Monday, September 12, 2016

Rant: Teflon Restaurants

Are there "Teflon" restaurants, places where negative reviews and negative press seem to have little, if any, effect on the popularity of these places? If so, is it even worth criticizing such places when it will have so little effect?

Many large chain restaurants, from Applebee's to the Olive Garden, seem to be essentially teflon. It seems unlikely that people go to sites like Yelp or Trip Advisor to check the reviews on places like these. You already know what you will find at these restaurants. Their relative consistency is considered one of their advantages in some circles. These restaurants stay busy, despite any negative reviews they might receive. Despite any controversy over the alleged "Italian" cuisine at the Olive Garden, plenty of people still go there for the unlimited bread sticks and salad. It probably would take something on a massive scale to get people to stay away from these restaurants, like a huge mass of food poisoning.

Legal Sea Foods seems to be another teflon restaurant. Their restaurants are usually busy, despite any negative reviews or controversy. Legal actually courts controversy at times, trying to be provocative, sometimes with their ads and sometimes with the dinners they hold. They recently ran a couple of ads, using Donald Trump and Hilary Clinton, and a number of people alleged that the Clinton ad was sexist. Some people stated that, due to this ad, they would boycott the restaurant and never dine there again. This certainly isn't the first time I have heard similar sentiments.
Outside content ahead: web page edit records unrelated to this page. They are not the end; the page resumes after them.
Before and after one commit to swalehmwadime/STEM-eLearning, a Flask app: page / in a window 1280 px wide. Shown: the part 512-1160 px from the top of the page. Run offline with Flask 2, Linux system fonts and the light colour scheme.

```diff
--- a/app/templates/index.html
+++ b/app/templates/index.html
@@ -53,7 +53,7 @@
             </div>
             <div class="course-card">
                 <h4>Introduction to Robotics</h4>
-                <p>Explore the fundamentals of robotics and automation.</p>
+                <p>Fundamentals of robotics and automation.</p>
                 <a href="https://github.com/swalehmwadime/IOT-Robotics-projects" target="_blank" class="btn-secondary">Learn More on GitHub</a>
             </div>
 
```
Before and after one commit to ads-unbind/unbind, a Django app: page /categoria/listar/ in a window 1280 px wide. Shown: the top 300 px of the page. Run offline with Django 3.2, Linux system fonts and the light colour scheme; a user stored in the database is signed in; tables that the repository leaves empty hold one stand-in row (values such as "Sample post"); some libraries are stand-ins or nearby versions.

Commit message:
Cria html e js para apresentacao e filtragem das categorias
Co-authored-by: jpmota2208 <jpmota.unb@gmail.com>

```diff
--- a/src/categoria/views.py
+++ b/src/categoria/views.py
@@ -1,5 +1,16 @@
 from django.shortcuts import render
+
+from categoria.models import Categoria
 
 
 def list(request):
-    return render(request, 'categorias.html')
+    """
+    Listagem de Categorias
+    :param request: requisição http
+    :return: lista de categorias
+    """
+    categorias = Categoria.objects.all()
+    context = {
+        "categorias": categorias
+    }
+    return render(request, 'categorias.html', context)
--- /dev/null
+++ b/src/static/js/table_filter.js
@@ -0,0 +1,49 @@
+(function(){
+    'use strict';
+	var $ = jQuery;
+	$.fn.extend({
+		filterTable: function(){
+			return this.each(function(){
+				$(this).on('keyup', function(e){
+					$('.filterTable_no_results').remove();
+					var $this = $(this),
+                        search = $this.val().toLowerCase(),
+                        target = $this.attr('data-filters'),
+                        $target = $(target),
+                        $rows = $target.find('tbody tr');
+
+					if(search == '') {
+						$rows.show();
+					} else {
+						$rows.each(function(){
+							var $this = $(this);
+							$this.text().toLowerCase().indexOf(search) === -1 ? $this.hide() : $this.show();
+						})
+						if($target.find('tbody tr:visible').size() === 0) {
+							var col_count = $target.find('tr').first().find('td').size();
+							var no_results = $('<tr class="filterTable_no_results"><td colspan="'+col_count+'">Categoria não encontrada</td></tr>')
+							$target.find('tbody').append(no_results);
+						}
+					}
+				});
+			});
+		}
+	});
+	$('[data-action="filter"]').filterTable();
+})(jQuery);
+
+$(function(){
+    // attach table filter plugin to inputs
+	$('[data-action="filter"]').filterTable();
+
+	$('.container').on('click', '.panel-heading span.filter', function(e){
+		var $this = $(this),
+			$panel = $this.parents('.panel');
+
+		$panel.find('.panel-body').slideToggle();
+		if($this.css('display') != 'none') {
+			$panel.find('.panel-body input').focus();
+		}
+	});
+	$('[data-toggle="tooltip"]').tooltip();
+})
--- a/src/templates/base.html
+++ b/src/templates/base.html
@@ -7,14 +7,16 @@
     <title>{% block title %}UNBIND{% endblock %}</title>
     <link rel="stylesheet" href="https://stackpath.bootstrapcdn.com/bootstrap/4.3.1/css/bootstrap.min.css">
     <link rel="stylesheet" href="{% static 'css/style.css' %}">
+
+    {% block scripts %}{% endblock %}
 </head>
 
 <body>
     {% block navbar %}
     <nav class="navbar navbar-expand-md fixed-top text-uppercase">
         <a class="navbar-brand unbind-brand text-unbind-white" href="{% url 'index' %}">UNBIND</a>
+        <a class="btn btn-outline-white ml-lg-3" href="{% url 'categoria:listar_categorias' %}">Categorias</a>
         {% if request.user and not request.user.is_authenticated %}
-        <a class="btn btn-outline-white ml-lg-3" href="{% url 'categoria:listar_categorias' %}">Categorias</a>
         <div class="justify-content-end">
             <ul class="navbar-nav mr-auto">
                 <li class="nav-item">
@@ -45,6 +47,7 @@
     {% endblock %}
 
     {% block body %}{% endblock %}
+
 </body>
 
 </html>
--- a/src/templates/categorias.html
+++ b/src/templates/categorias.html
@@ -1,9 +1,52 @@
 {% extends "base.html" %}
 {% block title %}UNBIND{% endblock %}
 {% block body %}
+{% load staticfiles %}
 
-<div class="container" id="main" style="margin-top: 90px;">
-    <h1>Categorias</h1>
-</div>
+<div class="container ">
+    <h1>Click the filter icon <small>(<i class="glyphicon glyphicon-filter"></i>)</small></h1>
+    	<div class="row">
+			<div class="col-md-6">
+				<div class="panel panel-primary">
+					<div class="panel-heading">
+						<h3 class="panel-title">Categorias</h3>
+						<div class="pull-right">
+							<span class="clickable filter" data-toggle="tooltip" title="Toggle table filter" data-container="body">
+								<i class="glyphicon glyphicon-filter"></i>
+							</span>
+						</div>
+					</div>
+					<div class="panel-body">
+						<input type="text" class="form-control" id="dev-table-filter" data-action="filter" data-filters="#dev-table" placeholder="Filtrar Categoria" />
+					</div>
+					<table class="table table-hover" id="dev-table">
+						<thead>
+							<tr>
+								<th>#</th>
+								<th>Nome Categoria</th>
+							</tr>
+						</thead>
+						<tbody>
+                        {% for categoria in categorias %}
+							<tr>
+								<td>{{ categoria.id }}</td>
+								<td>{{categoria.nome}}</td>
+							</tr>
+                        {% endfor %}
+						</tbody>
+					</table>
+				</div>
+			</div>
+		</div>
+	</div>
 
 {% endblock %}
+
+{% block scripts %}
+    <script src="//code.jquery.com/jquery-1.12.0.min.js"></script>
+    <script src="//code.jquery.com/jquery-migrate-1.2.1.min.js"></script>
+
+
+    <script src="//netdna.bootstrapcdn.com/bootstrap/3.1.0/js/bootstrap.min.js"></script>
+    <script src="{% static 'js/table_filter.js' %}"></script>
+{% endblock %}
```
However, it doesn't seem that any of this controversy has effected the bottom line of Legal. There still are plenty of people willing to dine and drink at the various Legal restaurants. And if people check out Yelp and Trip Advisor to learn more about Legal, they are highly unlikely to see anything about any of these controversies. And how many tourists coming to Boston actually care about such controversies? They simply want to enjoy some clam chowder, lobster and other New England seafood dishes.

So what does it accomplish to criticize such teflon restaurants? It might give you some piece of mind for taking a stand, but it's unlikely to accomplish anything concrete against such a restaurant. So is it even worth making the effort to criticize them? If you want to do something significant, beyond simply soothing your piece of mind, it would take much more action. It would take effort to organize others, to create a large movement of similarly minded individuals, to have the power to impact these teflon restaurants. And for most people, they just are not willing to go that far. So, these teflon restaurants will continue to thrive, letting negative reviews and controversy slide off their teflon skin.


Frederick Wright said...

The teflon restaurants mentioned in the post aren't actively "bad", they aren't serving spoiled food, or anything like that. They're just boring. Predictable. They tend to use shortcuts, keep to the safe route. And the folks who flock to these places, whether it is a bland corporate commissary like Applebee's or a local behemoth like Legal's are unlikely to care one bit about any reviews. I'm consistently puzzled by the popularity of places like Giacomo's, Mike's Pastry, No Name, and Union Oyster. It's probably more about recording a "genuine Boston Experience" to share with friends back home in Des Moines than it is about a gustatory adventure.

Richard Auffrey said...

There are certainly a few local restaurants which do well because they present a "Boston experience" or a sense of history despite the fact their cuisine might be mediocre at best. In that respect, they are Teflon restaurants as well. I believe the Boston Globe recently gave a negative review to the Union Oyster House and I'm sure it really did nothing to diminish their business.